Many people who have attempted to commit suicide will say that they were experiencing very intense feelings of hopelessness. They felt like they had lost control of their lives and that nothing is going to get better. But that is not true. In that moment it may feel hopeless but there are ways to help you feel better. You do not have to feel like you have to fight your battles alone. In order to steer away from those thoughts it is important to keep in mind a plan just in case your thoughts become too overwhelming. It is recommended to make a list of all the positive things that you have in your life such as:
- Read a favorite book or listen to your favorite music
- Write down positive things about yourself or the favorite aspects of your life
- Try to get a goodnights sleep
- Have a list of people you trust to call in case you want to talk
Always note that you can discuss how you have been feeling with a healthcare provider. They can provide you with the advice and help that you need in order to achieve a faster and healthy recovery. Lastly, as mentioned in an article in Psychology Today it’s important to “remember that you have not always felt this way and that you will not always feel this way”. The emotions and thoughts that you have now are temporary not permanent.
If you or someone you know is thinking about suicide, contact our psychotherapy offices in New York or New Jersey to talk to one of our licensed professional psychologists, psychiatrists, psychiatric nurse practitioners, and psychotherapists at Arista Counseling & Psychotherapy. Contact our Paramus, NJ or Manhattan, NY offices respectively, at (201) 368-3700 or (212) 722-1920 to set up an appointment. For more information, visit http://www.counselingpsychotherapynjny.com/.
By: Stephanie Osuba
Despite your degrees, acclaims, and accomplishments, do you ever sometimes feel like you are an imposter?

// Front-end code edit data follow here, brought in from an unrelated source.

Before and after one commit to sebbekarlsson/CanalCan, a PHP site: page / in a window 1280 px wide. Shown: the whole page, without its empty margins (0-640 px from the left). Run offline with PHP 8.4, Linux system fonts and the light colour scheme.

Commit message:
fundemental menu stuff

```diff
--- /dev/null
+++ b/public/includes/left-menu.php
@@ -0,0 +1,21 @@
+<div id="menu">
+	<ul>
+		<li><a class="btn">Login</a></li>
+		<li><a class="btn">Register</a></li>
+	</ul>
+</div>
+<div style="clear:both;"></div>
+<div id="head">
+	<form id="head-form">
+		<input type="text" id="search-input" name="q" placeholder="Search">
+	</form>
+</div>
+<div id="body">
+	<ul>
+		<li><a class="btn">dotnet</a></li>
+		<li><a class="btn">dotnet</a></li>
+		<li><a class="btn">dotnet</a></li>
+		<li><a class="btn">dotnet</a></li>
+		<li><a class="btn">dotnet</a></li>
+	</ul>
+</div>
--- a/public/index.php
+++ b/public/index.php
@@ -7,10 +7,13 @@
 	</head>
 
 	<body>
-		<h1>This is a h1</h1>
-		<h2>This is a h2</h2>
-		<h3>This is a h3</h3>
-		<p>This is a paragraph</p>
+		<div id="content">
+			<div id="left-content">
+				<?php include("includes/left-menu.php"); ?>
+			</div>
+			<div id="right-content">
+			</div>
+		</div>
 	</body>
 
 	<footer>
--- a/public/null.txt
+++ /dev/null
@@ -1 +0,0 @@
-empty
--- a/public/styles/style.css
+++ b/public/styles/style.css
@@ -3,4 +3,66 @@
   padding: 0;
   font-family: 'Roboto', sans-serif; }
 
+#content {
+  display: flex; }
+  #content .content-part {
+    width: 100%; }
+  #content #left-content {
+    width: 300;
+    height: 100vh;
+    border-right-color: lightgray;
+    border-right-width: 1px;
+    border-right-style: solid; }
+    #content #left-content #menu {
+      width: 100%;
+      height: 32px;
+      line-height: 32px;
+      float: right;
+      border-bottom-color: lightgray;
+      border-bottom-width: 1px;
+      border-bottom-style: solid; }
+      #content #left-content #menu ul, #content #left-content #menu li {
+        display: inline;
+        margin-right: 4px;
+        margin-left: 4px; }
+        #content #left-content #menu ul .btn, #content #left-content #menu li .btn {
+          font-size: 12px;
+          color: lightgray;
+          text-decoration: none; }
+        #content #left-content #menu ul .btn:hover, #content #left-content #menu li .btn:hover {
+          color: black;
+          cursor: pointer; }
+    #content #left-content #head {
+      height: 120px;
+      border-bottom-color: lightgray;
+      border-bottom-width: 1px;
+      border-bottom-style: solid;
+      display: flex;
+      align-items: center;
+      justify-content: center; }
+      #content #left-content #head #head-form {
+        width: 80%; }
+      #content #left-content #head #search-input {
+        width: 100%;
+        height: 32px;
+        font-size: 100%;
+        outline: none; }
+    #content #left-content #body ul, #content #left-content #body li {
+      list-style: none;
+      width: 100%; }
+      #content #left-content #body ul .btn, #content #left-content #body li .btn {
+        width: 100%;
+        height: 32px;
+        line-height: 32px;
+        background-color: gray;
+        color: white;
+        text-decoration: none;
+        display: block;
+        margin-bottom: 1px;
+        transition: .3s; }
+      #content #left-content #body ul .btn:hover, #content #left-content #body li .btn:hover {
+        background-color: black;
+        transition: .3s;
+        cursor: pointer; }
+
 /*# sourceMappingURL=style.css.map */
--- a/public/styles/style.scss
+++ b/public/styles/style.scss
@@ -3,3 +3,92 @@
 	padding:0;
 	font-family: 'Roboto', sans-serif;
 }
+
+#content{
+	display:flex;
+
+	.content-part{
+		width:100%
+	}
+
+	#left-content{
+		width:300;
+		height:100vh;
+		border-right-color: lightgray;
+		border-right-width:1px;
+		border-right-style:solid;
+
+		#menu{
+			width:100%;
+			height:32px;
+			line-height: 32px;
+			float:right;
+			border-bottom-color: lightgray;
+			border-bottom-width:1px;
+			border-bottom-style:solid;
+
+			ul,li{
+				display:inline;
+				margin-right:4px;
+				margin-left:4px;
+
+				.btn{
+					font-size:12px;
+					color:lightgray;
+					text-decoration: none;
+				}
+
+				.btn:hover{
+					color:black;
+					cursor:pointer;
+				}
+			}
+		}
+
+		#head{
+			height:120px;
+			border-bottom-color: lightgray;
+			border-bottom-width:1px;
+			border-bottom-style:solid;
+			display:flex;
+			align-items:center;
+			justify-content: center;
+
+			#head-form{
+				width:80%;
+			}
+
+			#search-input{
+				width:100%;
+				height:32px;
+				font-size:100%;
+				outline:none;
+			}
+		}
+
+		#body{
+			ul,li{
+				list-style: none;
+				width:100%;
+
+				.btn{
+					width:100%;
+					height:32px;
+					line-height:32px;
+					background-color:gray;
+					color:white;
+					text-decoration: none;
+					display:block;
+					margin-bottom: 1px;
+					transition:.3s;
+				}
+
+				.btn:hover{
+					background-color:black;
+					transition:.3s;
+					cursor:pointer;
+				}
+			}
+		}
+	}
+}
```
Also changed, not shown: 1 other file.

That you’ve been getting lucky or that you’re a fake in your profession and one day people are going to find you out? As it turns out, you aren’t alone. Many successful people feel this way and often have to step back and remember all the things they have achieved – Maya Angelou and Albert Einstein among these people! While there is no diagnosis or even proper name for this feeling in the DSM-5, there are countless of reports of this in psychology and psychotherapy literature. In fact, the first time the term “imposter syndrome” was used was in an article in 1978 by Drs Pauline R. Clance and Suzanne A. Imes who – after studying 150 educated, established, and highly respected women – found that they didn’t have an internal sense of success and found themselves to be “imposters.”

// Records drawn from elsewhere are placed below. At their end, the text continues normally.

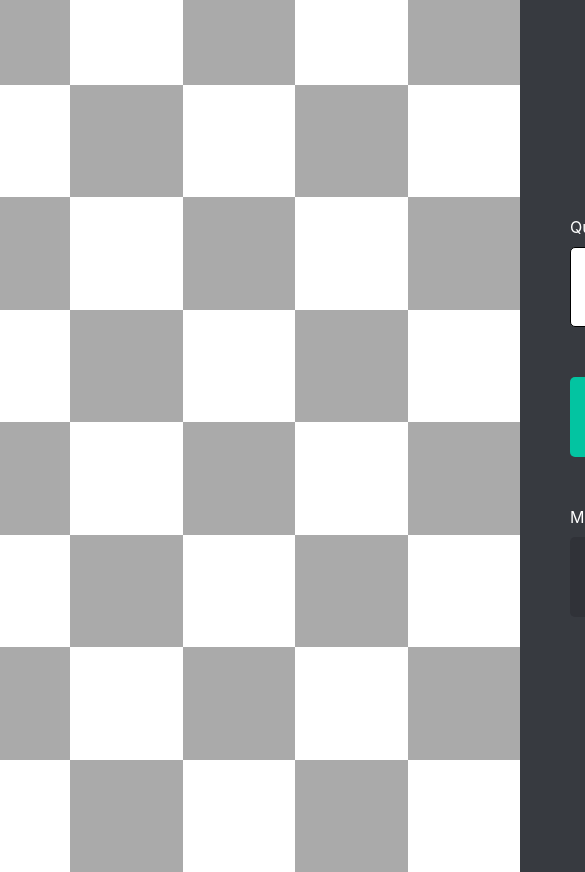
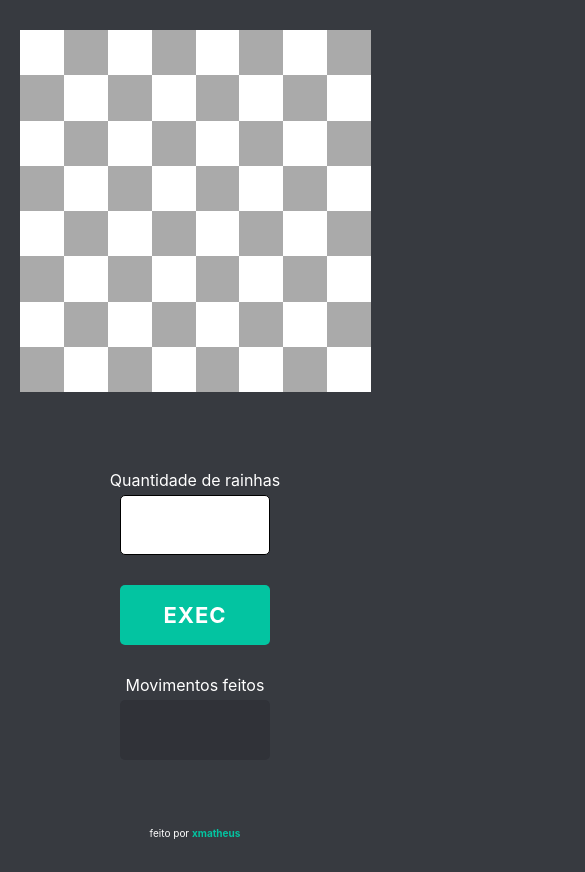
Before and after one commit to xmatheus/hill-climbing-nRainhas, a plain HTML site: page index.html in a window 390 px wide. Shown: the top 872 px of the page, 585 px wide, since content can reach past the window. After the commit the page ends 844 px from the top, so only its background shows below. Drawn offline with Linux system fonts and the light colour scheme.

Commit message:
add responsive.css

```diff
--- a/index.html
+++ b/index.html
@@ -5,6 +5,7 @@
     <meta name="viewport" content="width=device-width, initial-scale=1.0" />
     <title>n-rainhas</title>
     <link rel="stylesheet" href="style.css" />
+    <link rel="stylesheet" href="responsive.css" />
   </head>
   <body>
     <div class="container">
@@ -16,6 +17,7 @@
           <button onclick="init()">EXEC</button>
           <p>Movimentos feitos</p>
           <p id="movement"></p>
+          <a href="https://github.com/xmatheus/hill-climbing-nRainhas">feito por <strong>xmatheus</strong></a>
         </div>
       </div>
     </div>
--- /dev/null
+++ b/responsive.css
@@ -0,0 +1,52 @@
+@media only screen and (max-width: 900px) {
+  .wrapper {
+    width: 100vw;
+    height: 100vh;
+    display: flex;
+    flex-direction: column;
+    justify-content: center;
+    align-items: center;
+  }
+
+  canvas {
+    width: 90vw;
+    height: 80vh;
+    min-width: 300px;
+    min-height: 300px;
+    background-color: #fff;
+    margin-top: 30px;
+  }
+
+  .wrapper-inputs {
+    align-items: center;
+    justify-content: center;
+  }
+
+  button,
+  #movement {
+    width: 150px;
+    height: 60px;
+    font-size: 22px;
+    margin-left: 0px;
+  }
+
+  input {
+    margin-left: 0px;
+    margin-bottom: 30px;
+    height: 60px;
+    width: 150px;
+    font-size: 22px;
+  }
+
+  #movement {
+    background-color: #303238;
+  }
+
+  p {
+    margin-left: 0px;
+    margin-bottom: 5px;
+  }
+  p:nth-of-type(2) {
+    margin-top: 30px;
+  }
+}
--- a/style.css
+++ b/style.css
@@ -49,8 +49,8 @@ button,
 }
 
 button {
-  font-family: -apple-system, BlinkMacSystemFont, 'Segoe UI', Roboto, Oxygen,
-    Ubuntu, Cantarell, 'Open Sans', 'Helvetica Neue', sans-serif;
+  font-family: -apple-system, BlinkMacSystemFont, "Segoe UI", Roboto, Oxygen,
+    Ubuntu, Cantarell, "Open Sans", "Helvetica Neue", sans-serif;
   text-transform: uppercase;
   letter-spacing: 1px;
   font-weight: bold;
@@ -70,8 +70,8 @@ p {
   margin-left: 50px;
   margin-bottom: 10px;
   font-size: 16px;
-  font-family: -apple-system, BlinkMacSystemFont, 'Segoe UI', Roboto, Oxygen,
-    Ubuntu, Cantarell, 'Open Sans', 'Helvetica Neue', sans-serif;
+  font-family: -apple-system, BlinkMacSystemFont, "Segoe UI", Roboto, Oxygen,
+    Ubuntu, Cantarell, "Open Sans", "Helvetica Neue", sans-serif;
 }
 
 p:nth-of-type(2) {
@@ -92,8 +92,8 @@ input {
   outline: none;
   border: 0.5px solid #000;
   border-radius: 5px;
-  font-family: -apple-system, BlinkMacSystemFont, 'Segoe UI', Roboto, Oxygen,
-    Ubuntu, Cantarell, 'Open Sans', 'Helvetica Neue', sans-serif;
+  font-family: -apple-system, BlinkMacSystemFont, "Segoe UI", Roboto, Oxygen,
+    Ubuntu, Cantarell, "Open Sans", "Helvetica Neue", sans-serif;
 }
 
 .wrapper-inputs {
@@ -102,3 +102,20 @@ input {
   height: 100%;
   justify-content: center;
 }
+
+a {
+  font-family: -apple-system, BlinkMacSystemFont, "Segoe UI", Roboto, Oxygen,
+    Ubuntu, Cantarell, "Open Sans", "Helvetica Neue", sans-serif;
+  position: absolute;
+  bottom: 0;
+  outline: none;
+  border: none;
+  color: #fff;
+  text-decoration: none !important;
+  font-size: 10px;
+  margin-bottom: 5px;
+}
+
+strong {
+  color: #03c4a1;
+}
```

So what causes this “imposter syndrome” that befalls so many successful people? One reason could be that there is no real measure to success. There is always something more that you can do and regardless of how much success you’ve already had and you think you are content with, self-doubt can always creep in and say you haven’t done enough. Another reason could be “pluralistic ignorance,” which is believing something to be true without being able to prove or disprove it – usually involving unspoken or false beliefs about other people. For example, research has shown that all college students feel anxiety about school but the actual students think they are the only ones who feel that way and other people are having no trouble adjusting to college life. And lastly, talent can make us believe that we haven’t worked hard enough and don’t deserve the praise or success of what comes naturally to us.

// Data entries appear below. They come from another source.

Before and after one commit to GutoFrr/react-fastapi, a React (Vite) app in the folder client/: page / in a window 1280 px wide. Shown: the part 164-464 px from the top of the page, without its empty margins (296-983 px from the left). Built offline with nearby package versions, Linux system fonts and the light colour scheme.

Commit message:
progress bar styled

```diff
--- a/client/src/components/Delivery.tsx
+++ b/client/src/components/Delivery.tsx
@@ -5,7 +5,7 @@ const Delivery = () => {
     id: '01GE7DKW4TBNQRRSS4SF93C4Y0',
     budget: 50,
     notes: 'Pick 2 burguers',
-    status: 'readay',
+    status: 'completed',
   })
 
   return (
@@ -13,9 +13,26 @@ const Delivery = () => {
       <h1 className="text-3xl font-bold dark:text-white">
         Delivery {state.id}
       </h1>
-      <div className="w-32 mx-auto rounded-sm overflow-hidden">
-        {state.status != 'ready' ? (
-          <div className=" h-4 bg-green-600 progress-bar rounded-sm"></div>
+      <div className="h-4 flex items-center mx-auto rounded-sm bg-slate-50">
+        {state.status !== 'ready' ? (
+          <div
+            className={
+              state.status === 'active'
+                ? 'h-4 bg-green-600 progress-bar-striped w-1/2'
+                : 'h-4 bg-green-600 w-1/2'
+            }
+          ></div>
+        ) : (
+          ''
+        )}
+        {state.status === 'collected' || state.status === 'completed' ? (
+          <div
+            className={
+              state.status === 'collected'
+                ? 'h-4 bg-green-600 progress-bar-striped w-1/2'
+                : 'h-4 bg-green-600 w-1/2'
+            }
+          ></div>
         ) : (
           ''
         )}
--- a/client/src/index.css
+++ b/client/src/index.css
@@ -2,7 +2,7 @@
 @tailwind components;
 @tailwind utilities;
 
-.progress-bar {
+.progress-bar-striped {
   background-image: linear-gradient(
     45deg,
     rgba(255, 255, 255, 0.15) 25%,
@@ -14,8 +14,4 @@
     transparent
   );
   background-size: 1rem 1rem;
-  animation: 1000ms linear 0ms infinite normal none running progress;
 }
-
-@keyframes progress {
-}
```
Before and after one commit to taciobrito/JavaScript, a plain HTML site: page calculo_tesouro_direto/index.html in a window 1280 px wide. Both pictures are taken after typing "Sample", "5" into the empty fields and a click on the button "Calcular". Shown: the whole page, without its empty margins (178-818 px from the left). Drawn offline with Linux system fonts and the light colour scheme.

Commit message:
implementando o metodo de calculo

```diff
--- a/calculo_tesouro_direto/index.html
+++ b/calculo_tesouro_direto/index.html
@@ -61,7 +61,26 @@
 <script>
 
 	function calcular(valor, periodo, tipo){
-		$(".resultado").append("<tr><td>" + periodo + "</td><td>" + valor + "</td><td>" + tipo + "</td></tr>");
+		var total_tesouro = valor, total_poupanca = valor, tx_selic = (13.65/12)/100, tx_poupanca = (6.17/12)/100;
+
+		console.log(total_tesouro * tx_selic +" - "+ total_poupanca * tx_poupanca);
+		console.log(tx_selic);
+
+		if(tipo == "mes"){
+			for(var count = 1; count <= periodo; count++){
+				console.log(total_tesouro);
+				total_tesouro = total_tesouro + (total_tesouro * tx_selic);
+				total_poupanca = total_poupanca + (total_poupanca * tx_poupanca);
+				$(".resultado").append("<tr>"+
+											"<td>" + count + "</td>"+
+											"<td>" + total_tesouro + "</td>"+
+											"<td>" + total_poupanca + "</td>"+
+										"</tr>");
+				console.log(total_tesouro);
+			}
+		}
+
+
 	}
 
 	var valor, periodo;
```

If you or someone you know appears to be having issues with self-esteem or is suffering from anxiety, the licensed psychologists, psychiatrists, psychiatric nurse practitioners, and psychotherapists at Arista Counseling & Psychotherapy can assist you. Contact our Paramus, NJ or Manhattan, NY offices respectively, at (201) 368-3700 or (212) 722-1920 to set up an appointment. For more information, visit http://www.counselingpsychotherapynjny.com/